▸ **Task brief**: What lines of the data below include the word "website"? Report them by copying each.

▸ **Data supplied**:
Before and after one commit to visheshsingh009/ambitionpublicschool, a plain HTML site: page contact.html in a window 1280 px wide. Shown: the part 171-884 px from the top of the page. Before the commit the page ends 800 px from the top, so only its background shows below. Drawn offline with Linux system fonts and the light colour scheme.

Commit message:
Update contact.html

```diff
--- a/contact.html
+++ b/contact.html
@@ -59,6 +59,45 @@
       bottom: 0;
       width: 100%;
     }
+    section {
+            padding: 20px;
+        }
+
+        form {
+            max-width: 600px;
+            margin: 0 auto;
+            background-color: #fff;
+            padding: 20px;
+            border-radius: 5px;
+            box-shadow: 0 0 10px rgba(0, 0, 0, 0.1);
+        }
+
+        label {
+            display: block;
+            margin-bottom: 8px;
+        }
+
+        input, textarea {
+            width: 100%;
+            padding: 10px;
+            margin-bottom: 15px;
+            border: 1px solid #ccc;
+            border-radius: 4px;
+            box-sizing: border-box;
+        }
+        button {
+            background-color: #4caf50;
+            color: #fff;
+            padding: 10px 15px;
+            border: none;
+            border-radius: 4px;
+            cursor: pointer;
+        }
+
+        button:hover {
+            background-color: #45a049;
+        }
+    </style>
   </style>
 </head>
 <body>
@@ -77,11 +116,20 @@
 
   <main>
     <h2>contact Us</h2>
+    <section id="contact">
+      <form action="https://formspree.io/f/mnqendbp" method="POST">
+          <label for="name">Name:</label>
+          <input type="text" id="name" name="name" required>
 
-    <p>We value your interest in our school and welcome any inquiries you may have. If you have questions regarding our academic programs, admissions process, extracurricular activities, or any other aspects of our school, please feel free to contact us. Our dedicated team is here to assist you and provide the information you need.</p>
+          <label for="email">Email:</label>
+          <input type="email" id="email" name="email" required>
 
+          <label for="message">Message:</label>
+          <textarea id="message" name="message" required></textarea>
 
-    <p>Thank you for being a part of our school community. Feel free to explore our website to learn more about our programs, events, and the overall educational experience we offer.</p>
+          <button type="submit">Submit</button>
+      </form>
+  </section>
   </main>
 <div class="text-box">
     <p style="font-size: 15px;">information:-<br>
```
---
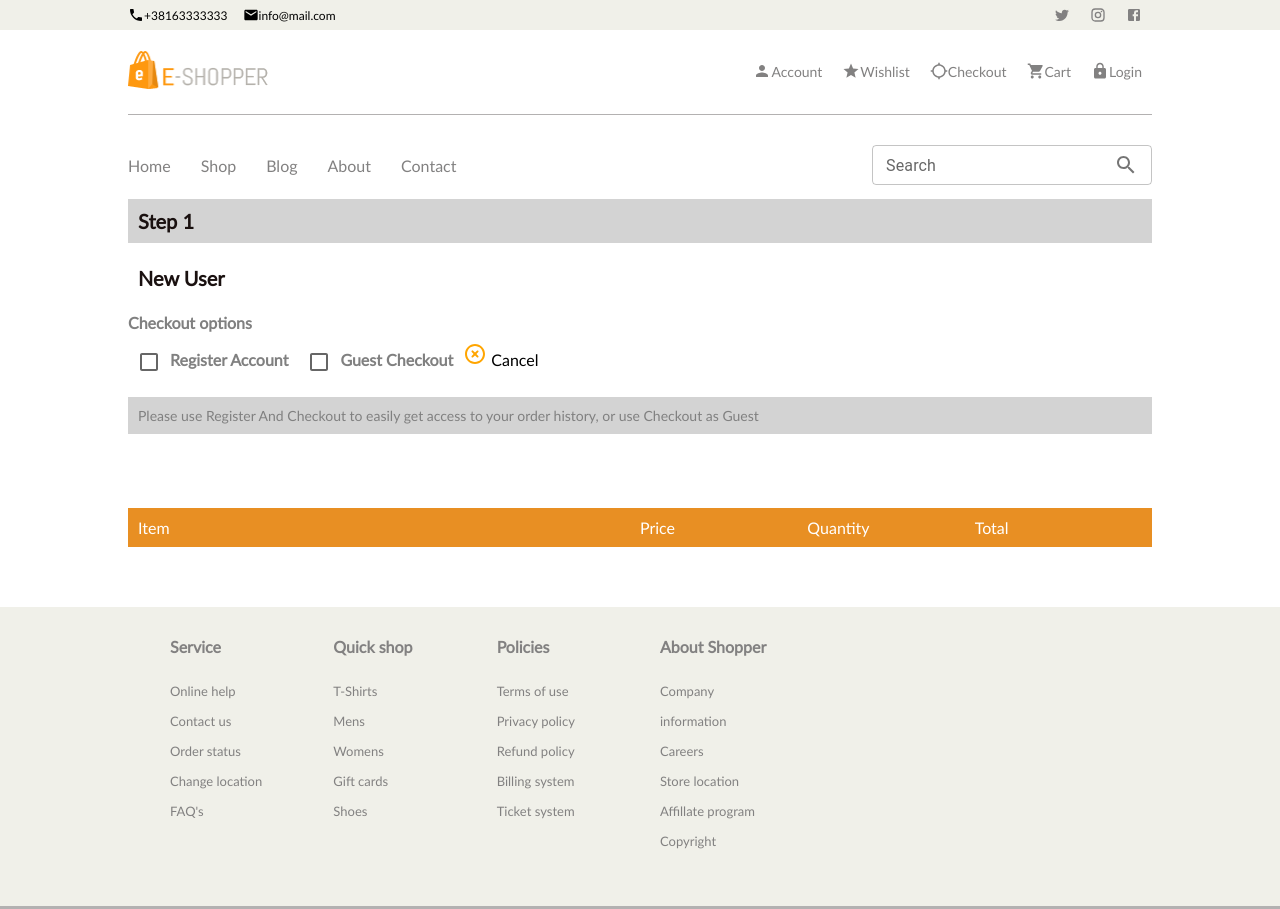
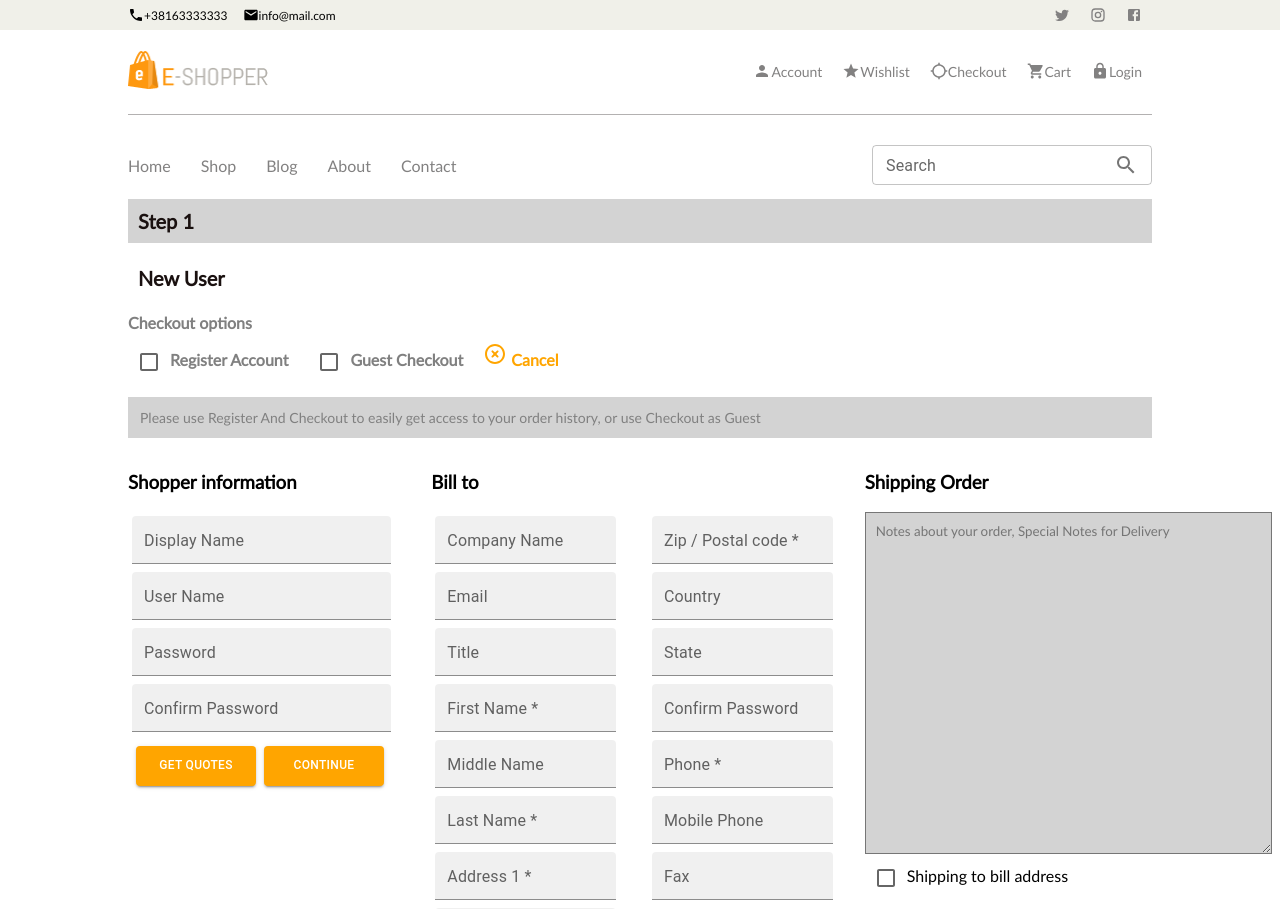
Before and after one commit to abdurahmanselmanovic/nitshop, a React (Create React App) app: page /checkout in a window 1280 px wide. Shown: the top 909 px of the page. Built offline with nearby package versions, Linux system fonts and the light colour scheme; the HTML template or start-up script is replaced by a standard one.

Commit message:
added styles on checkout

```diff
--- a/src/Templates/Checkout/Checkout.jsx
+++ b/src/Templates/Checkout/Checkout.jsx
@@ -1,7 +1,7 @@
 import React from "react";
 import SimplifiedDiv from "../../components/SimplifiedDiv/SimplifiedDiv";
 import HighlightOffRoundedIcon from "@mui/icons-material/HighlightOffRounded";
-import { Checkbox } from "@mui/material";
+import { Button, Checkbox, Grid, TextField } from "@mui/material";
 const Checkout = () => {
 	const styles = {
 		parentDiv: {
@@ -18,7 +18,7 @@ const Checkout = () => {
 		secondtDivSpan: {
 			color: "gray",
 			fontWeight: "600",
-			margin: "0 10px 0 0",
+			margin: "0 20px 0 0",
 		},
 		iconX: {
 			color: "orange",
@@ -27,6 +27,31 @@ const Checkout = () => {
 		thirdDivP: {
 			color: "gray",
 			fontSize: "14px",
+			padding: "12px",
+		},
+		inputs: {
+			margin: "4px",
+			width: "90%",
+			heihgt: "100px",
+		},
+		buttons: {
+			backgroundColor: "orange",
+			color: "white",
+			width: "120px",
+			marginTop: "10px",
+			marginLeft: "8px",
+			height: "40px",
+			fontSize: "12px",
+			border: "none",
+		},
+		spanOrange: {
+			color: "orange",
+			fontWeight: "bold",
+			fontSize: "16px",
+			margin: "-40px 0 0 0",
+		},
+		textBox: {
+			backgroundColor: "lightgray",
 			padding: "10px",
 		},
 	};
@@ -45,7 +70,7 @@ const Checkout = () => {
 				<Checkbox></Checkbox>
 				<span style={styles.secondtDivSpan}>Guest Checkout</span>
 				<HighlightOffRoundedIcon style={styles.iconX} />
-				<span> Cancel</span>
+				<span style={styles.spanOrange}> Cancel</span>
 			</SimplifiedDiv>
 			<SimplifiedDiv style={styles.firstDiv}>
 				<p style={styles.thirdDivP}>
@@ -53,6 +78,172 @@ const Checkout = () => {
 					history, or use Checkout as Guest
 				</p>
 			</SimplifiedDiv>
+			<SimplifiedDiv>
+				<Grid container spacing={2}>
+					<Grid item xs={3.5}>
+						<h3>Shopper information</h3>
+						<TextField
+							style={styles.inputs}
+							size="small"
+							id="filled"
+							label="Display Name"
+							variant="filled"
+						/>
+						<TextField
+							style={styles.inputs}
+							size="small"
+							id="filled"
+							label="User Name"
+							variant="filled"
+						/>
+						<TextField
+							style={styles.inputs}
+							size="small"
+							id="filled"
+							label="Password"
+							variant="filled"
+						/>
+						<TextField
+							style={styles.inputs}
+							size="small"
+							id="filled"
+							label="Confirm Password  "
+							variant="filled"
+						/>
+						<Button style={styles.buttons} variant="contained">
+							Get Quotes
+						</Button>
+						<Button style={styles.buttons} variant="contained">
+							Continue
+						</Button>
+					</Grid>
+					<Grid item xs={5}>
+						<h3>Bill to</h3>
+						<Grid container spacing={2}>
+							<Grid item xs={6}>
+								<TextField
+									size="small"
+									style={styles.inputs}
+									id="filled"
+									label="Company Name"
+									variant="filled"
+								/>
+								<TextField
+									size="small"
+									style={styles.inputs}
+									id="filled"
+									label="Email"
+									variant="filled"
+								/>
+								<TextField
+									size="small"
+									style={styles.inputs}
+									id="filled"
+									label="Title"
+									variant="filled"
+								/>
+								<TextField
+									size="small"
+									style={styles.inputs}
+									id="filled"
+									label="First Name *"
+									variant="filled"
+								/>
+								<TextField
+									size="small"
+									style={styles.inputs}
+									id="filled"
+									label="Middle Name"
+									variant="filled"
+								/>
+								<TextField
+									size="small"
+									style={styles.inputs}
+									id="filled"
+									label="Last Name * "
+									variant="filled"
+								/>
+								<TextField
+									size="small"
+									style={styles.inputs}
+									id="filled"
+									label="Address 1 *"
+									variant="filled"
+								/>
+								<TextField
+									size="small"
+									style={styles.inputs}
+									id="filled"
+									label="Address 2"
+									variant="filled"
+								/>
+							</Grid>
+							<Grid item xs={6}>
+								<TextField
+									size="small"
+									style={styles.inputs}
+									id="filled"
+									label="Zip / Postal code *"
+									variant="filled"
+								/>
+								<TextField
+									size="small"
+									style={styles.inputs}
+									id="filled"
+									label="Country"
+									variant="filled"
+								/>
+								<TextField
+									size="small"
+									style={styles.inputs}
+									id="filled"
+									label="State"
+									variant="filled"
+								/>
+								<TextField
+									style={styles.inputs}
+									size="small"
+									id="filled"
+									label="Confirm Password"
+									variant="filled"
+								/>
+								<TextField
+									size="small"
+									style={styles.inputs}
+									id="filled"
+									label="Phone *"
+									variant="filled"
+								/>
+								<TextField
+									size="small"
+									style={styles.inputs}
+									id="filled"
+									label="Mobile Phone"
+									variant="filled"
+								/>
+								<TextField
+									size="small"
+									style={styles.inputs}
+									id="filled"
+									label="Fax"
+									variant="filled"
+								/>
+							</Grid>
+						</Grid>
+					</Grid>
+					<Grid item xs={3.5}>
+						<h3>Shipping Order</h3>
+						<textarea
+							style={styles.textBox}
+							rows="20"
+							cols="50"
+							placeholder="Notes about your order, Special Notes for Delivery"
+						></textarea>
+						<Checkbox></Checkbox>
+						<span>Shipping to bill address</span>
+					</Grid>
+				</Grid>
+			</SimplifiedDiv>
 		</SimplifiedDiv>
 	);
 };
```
==
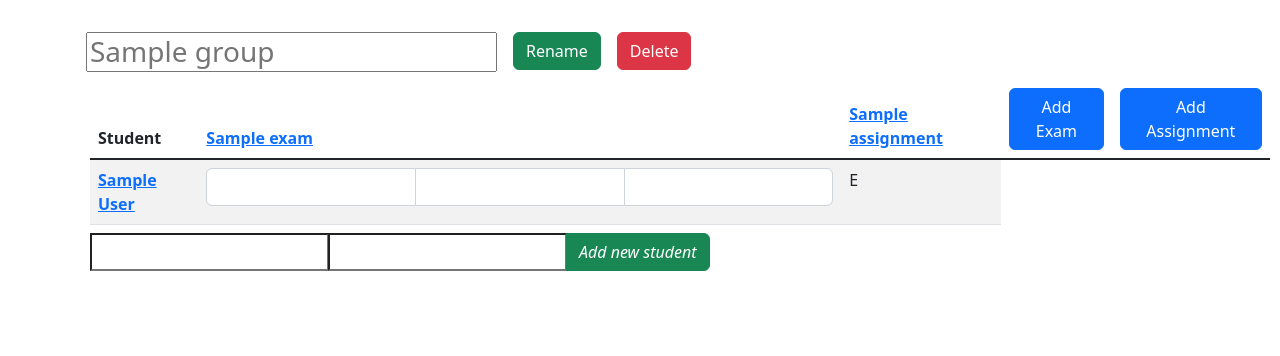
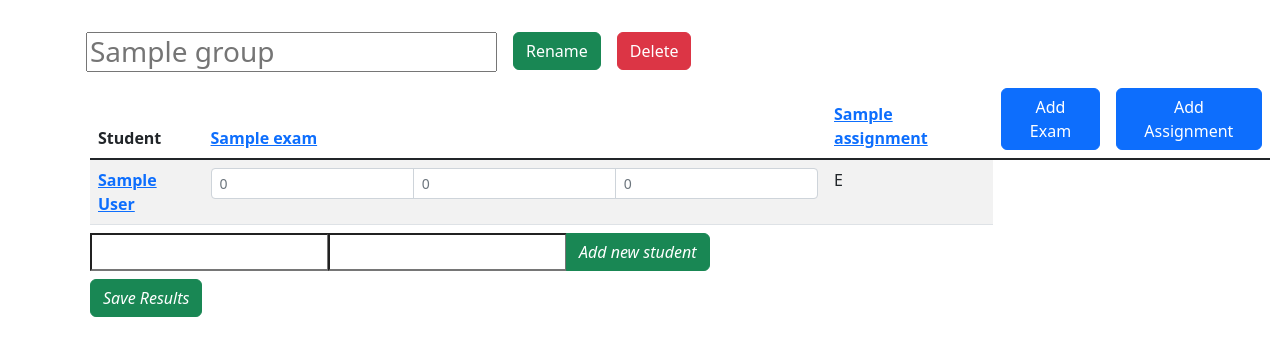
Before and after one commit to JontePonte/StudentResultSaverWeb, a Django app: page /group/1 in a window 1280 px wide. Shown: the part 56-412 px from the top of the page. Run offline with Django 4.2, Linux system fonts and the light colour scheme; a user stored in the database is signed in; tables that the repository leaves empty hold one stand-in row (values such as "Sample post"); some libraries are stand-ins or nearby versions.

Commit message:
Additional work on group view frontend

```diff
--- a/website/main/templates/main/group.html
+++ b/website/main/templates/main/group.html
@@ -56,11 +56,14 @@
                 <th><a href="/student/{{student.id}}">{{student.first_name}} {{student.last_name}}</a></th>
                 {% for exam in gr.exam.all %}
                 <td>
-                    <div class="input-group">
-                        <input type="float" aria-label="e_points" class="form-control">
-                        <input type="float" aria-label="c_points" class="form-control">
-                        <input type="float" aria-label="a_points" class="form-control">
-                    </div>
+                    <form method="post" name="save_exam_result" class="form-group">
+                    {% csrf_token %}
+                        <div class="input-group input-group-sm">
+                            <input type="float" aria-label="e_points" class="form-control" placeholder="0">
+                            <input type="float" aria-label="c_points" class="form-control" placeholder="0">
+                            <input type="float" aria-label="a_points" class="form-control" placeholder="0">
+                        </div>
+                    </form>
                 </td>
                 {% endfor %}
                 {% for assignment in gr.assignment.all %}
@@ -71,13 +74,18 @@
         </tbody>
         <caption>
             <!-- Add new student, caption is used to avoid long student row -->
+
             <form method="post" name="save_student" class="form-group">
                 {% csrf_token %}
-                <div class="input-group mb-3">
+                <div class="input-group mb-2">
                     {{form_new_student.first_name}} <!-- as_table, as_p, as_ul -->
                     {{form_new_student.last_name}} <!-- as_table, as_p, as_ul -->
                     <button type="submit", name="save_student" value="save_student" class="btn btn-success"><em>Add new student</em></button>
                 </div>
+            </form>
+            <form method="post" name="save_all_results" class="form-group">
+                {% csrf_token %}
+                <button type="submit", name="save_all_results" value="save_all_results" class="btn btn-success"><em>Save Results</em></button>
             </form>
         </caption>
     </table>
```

▸ **Your solution**:
-    <p>Thank you for being a part of our school community. Feel free to explore our website to learn more about our programs, events, and the overall educational experience we offer.</p>
--- a/website/main/templates/main/group.html
+++ b/website/main/templates/main/group.html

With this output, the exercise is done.